There are people in our churches who are sitting out because they’ve never been asked to help. These adults never interacted our kids’ zone because they are single or empty nesters. They are open to serving. But they’ve never connected with a kids’ ministry worker or leader. They may have heard that their kids’ ministry needs help, but they don’t know where to begin.

Quick Fix

The solution is for somebody to directly ask them. As kid’s ministry people, we need to make an effort to interact with the whole body, inviting health believers from all walks of life to be part of our kids’ ministry.

Now its your turn! What struggles does your kids’ ministry face when it comes time to recruit?

Summer of Service

Summer of ServiceAs a kid, I always look forward to stuffing the school books away and beginning my wonderful summer vacation dedicated to swimming pools and baseball! As an adult, I still too look forward to relaxing during the summer. Rest is good! But we can’t afford to take a vacation from our spiritual life.  If we leave off fellowshipping with our brothers and sisters, praying, and studying the Bible, our souls and are families will be left vulnerable to all kinds of sins. Instead of using summer as a time for self-indulgence which leaves our souls empty, let’s redeem our summers. Let’s take in some sun at the ocean; and, let’s also be active worshipers of Jesus. Let’s commit to maintaining our personal spiritual walks. Let’s volunteer to teach a kids’ Sunday school class, help with VBS, attend the youth Summer Bible study, sing in the choir, and/or serve our neighbors.

Do not be deceived: God is not mocked, for whatever one sows, that will he also reap. –Gal. 6:7

Embracing The Rejection of Kids’ Ministry

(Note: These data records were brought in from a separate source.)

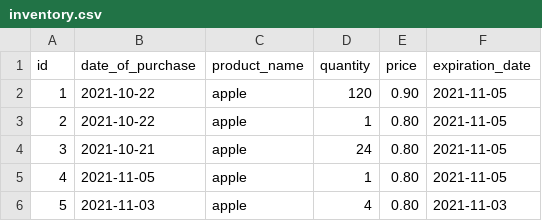
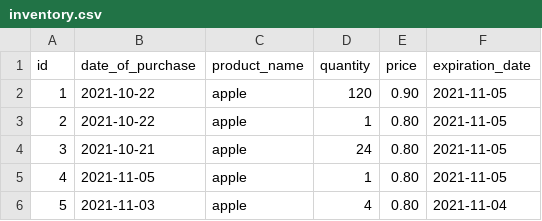
Before and after one commit to DHvanTienhoven/SuperPy, a CSV file: functional_files/inventory.csv, drawn as a sheet.

```diff
--- a/functional_files/inventory.csv
+++ b/functional_files/inventory.csv
@@ -5,2 +5,2 @@ id,date_of_purchase,product_name,quantity,price,expiration_date
 4,2021-11-05,apple,1,0.80,2021-11-05
-5,2021-11-03,apple,4,0.80,2021-11-03
+5,2021-11-03,apple,4,0.80,2021-11-04
```
Also changed, not shown: 2 other files.
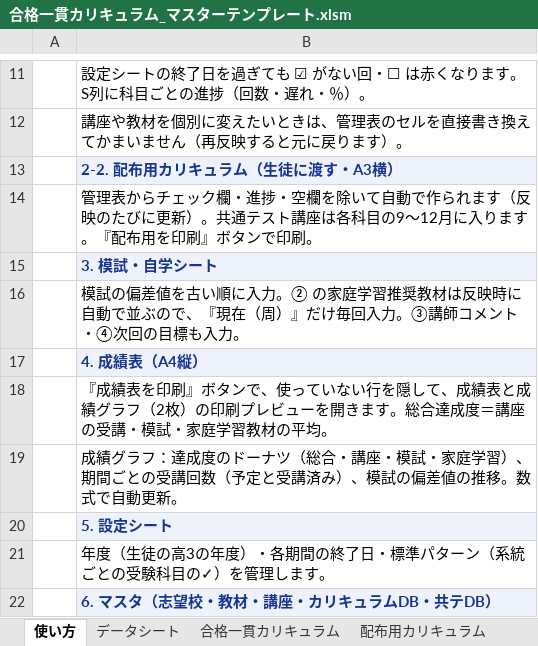
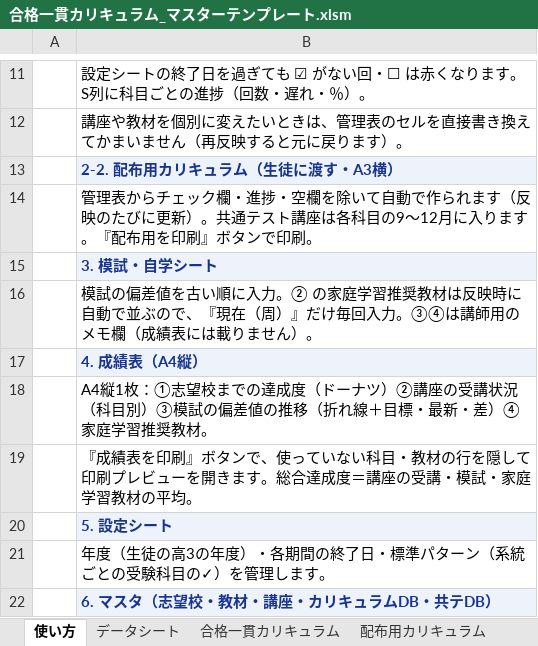
Before and after one commit to platzgod/PLATZAI-, an Excel workbook: dist/合格一貫カリキュラム_マスターテンプレート.xlsm, sheet 使い方, drawn as a sheet; only a part is shown, gaps mark what is left out; values as stored, in another font and other column widths than the file's, no borders; the diff names each change by its address in the sheet, - before the commit and + after, or states it on an @@ line.

```diff
--- a/dist/合格一貫カリキュラム_マスターテンプレート.xlsm (sheet 使い方)
+++ b/dist/合格一貫カリキュラム_マスターテンプレート.xlsm (sheet 使い方)
-B16: …回入力。③講師コメント・④次回の目標も入力。
+B16: …回入力。③④は講師用のメモ欄（成績表には載りません）。
-B18: 『成績表を印刷』ボタンで、使っていない行を隠して、成績表と成績グラフ（2枚）の印刷プレビューを開きます。総合達成度＝講座の受講・模試・家庭学習教材の平均。
+B18: A4縦1枚：①志望校までの達成度（ドーナツ）②講座の受講状況（科目別）③模試の偏差値の推移（折れ線＋目標・最新・差）④家庭学習推奨教材。
-B19: 成績グラフ：達成度のドーナツ（総合・講座・模試・家庭学習）、期間ごとの受講回数（予定と受講済み）、模試の偏差値の推移。数式で自動更新。
+B19: 『成績表を印刷』ボタンで、使っていない科目・教材の行を隠して印刷プレビューを開きます。総合達成度＝講座の受講・模試・家庭学習教材の平均。
```
Also changed, not shown: sheet 成績表, sheet 模試・自学, other sheet tabs, charts or pictures, 9 other files.
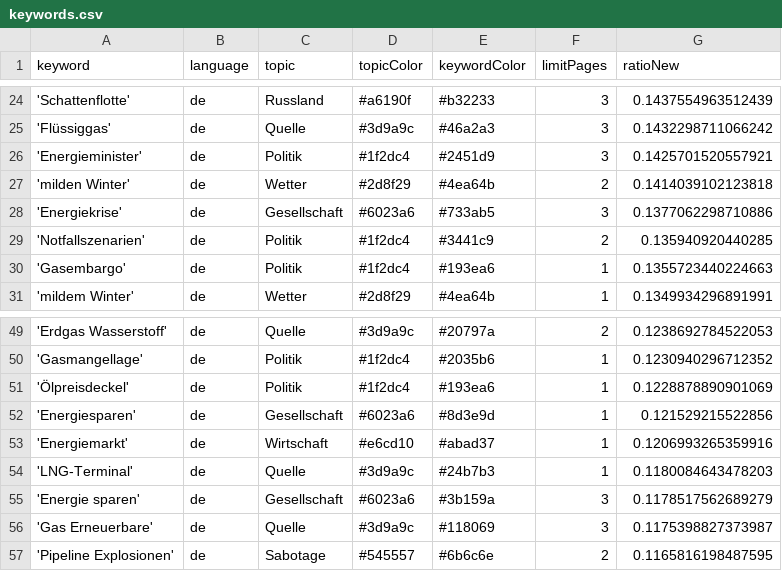
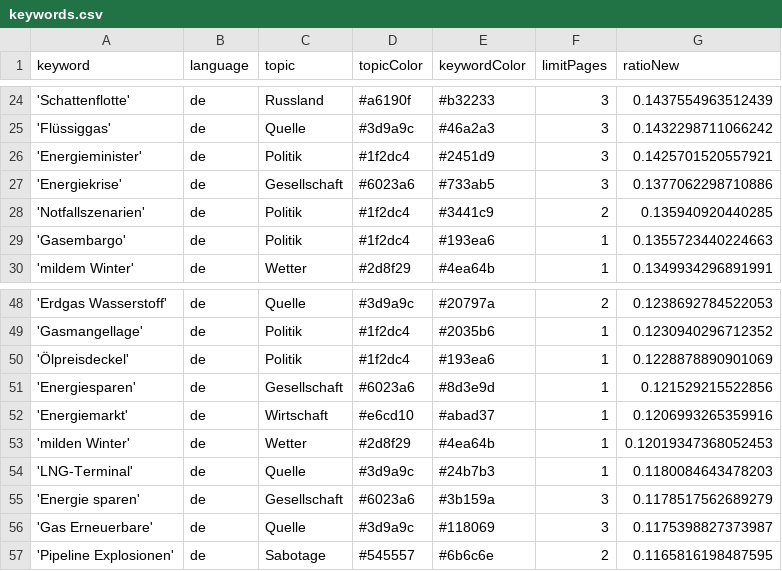
Before and after one commit to newsWhisperer/winterWeapon, a CSV file: keywords.csv, drawn as a sheet; only a part is shown, gaps mark what is left out.

Commit message:
Commit from GitHub Actions (harvest:0.0)

```diff
--- a/keywords.csv
+++ b/keywords.csv
@@ -26,3 +26,2 @@ keyword,language,topic,topicColor,keywordColor,limitPages,ratioNew
 'Energieminister',de,Politik,#1f2dc4,#2451d9,3,0.1425701520557921
-'milden Winter',de,Wetter,#2d8f29,#4ea64b,2,0.1414039102123818
 'Energiekrise',de,Gesellschaft,#6023a6,#733ab5,3,0.1377062298710886
@@ -53,2 +52,3 @@ keyword,language,topic,topicColor,keywordColor,limitPages,ratioNew
 'Energiemarkt',de,Wirtschaft,#e6cd10,#abad37,1,0.1206993265359916
+'milden Winter',de,Wetter,#2d8f29,#4ea64b,1,0.12019347368052453
 'LNG-Terminal',de,Quelle,#3d9a9c,#24b7b3,1,0.1180084643478203
```
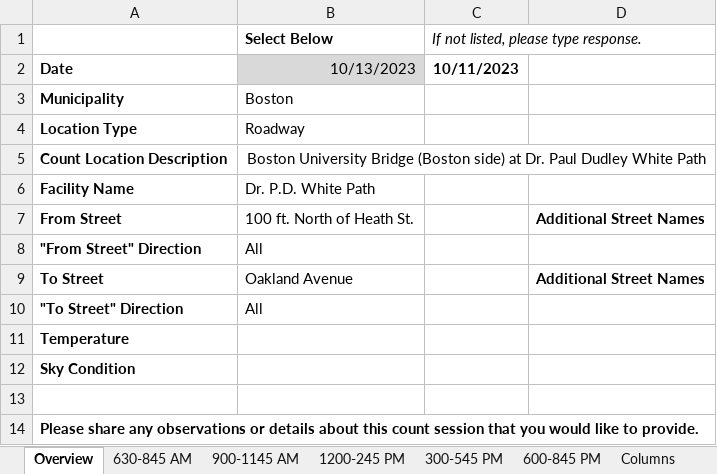
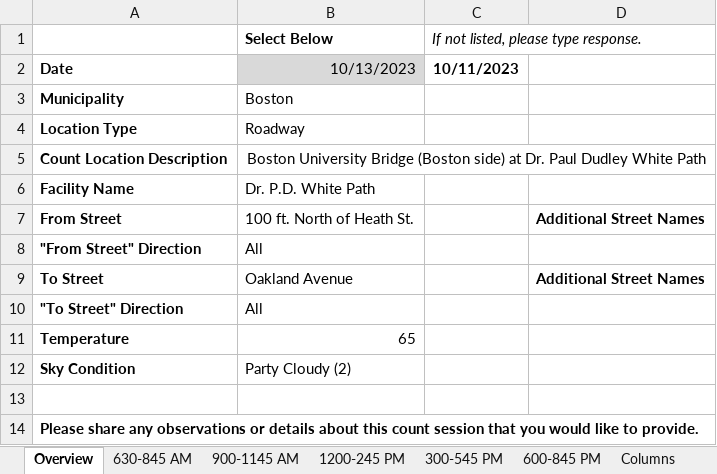
Before and after one commit to CTPSSTAFF/process-bp-count-spreadsheets, an Excel workbook: xlsx/sample-spreadsheet1.xlsx, sheet Overview, drawn as a sheet; values as stored, in another font and other column widths than the file's, no borders; the diff names each change by its address in the sheet, - before the commit and + after, or states it on an @@ line.

Commit message:
Added some values for testing

```diff
--- a/xlsx/sample-spreadsheet1.xlsx (sheet Overview)
+++ b/xlsx/sample-spreadsheet1.xlsx (sheet Overview)
-B11 (Select Below): (empty)
+B11 (Select Below): 65
-B12 (Select Below): (empty)
+B12 (Select Below): Party Cloudy (2)
```
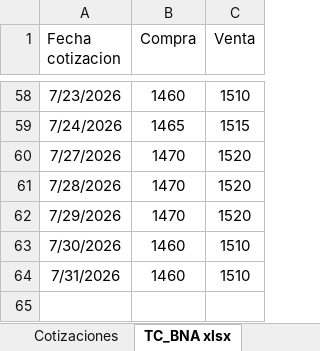
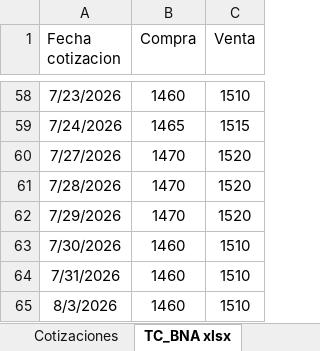
Before and after one commit to jazminlopezifran-collab/dashboard-compras, an Excel workbook: COMPRAS--.xlsx, sheet TC_BNA xlsx, drawn as a sheet; only a part is shown, gaps mark what is left out; values as stored, in another font and other column widths than the file's, no borders; table styles not drawn; the diff names each change by its address in the sheet, - before the commit and + after, or states it on an @@ line.

```diff
--- a/COMPRAS--.xlsx (sheet TC_BNA xlsx)
+++ b/COMPRAS--.xlsx (sheet TC_BNA xlsx)
+row 65: 8/3/2026 | 1460 | 1510
```
Also changed, not shown: sheet Insumos-materia prima-reventa, sheet Historial de compras, sheet Cotizaciones, other sheet tabs, formulas that keep their value.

Lady blog picAlthough kid’s ministry is essential to every church, almost every church (including mine) struggles at times to staff their kids’ zone. During my 14 plus years of kids’ ministry, I’ve been charged with recruiting nursery workers, Sunday school teachers, and special event staff for many a year. Every time, I pick up the phone, I feel like I’m about to start a Job interview. “Will they hire me?” Um, yeah..well thanks… but, no. As I’ve told many people, I think kid’s ministry is in part a ministry of rejection. Thankfully, I had a lot of practice getting rejected while single.

Thankfully, I am  currently married to the best gal ever! But if all those other girls hadn’t said, “No;” I very well may have missed out on marrying my bride. Although experiencing rejection was not highlight of my college career, God ended those relationships to direct to me to their most wonderful girl ever! In much, the same way having people tell us, “No I don’t want to serve in kids ministry” can be a good thing. (It can also be a bad thing, but we will look at that later). We should give people the space to refuse our recruitment calls for the following three reasons.

  1. Allowing people to say, “No” keeps people from being forced into ministry. Our service should be freely given. If we serve to make the pastor happy or to avoid the negative looks of others, we are actually being selfish. We will get no reward from our heavenly father (Mathew 6:1).
  1. Allowing people to say, “No” helps to guard our ministry. That really awesome Christian on the other end of the line may have some secret sin that disqualifies her from serving. By allowing her the right of refusal, we protect the integrity of our ministry. We also may gain the chance to help a friend by asking some good follow up questions.
  1. Allowing people to say “No” promotes the health of the church. We want people to fulfill God’s call on their life. Our thoughts are not God’s. We could see a couple being a great fit in the nursery but God may be calling them to help with senior adult ministry. We should be excited to see people serving in every capacity. Allowing someone to say no may actually grow your church

Ultimately, all ministry is God’s ministry. He will provide the laborers. We need to diligently share our vision, recruit, and prepare adults for kids’ ministry. But, we do so through prayer.  And as we humbly depend on God, we can rejoice even in the No’s. We know that God is working all things for our good and the good of his church! We want the team he has called working with our kids.